Work to be completed: I need every line of the material below that includes the string "underline".

Data:

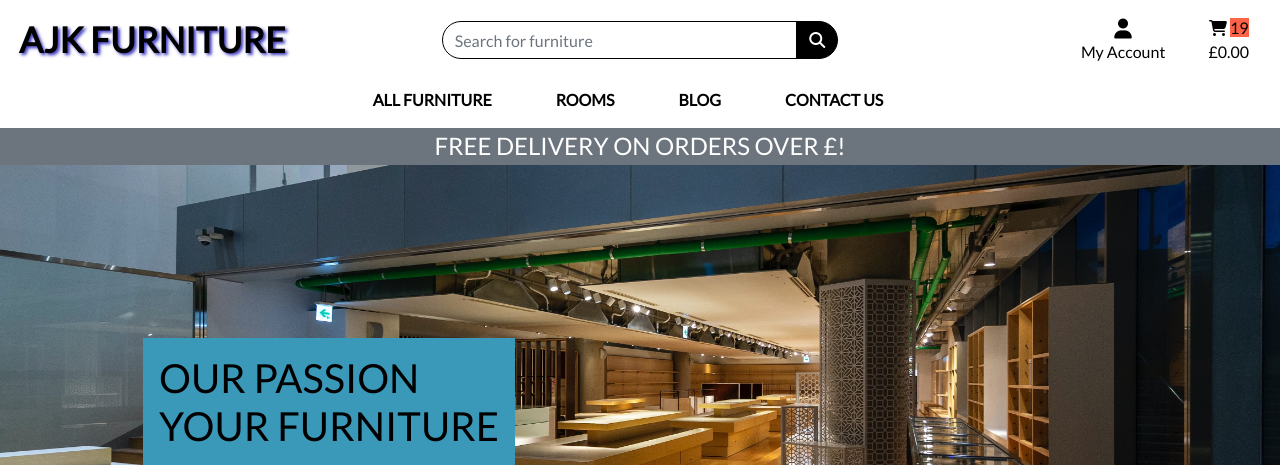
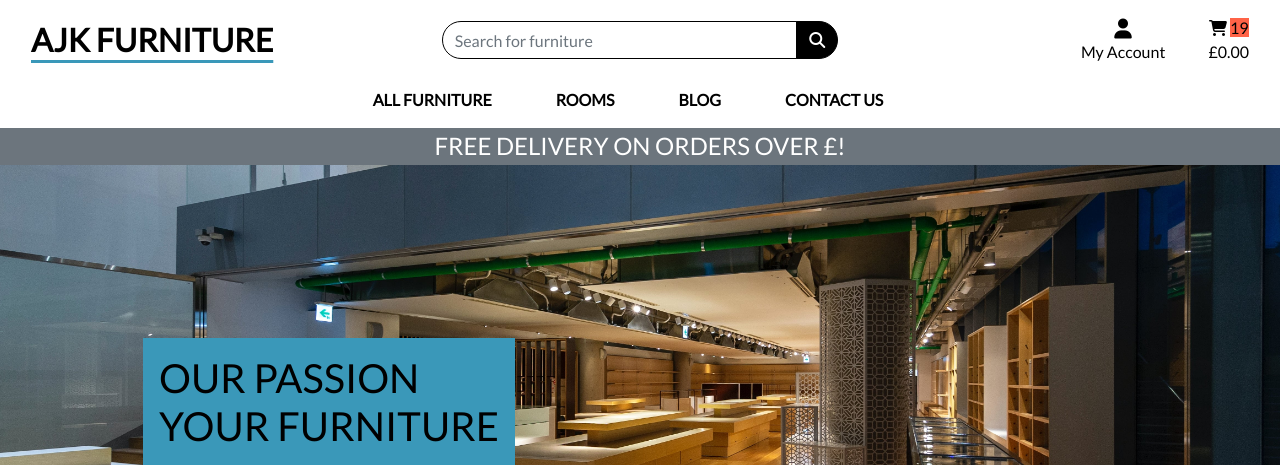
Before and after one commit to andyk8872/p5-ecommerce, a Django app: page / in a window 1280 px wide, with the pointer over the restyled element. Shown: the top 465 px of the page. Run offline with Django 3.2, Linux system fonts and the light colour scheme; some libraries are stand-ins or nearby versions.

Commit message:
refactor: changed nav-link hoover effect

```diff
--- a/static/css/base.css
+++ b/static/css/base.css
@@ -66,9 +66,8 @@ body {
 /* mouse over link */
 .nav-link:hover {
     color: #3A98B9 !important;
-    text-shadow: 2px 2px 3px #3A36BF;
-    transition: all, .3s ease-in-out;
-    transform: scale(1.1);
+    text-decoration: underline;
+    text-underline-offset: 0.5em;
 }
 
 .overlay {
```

Output:
+    text-decoration: underline;
+    text-underline-offset: 0.5em;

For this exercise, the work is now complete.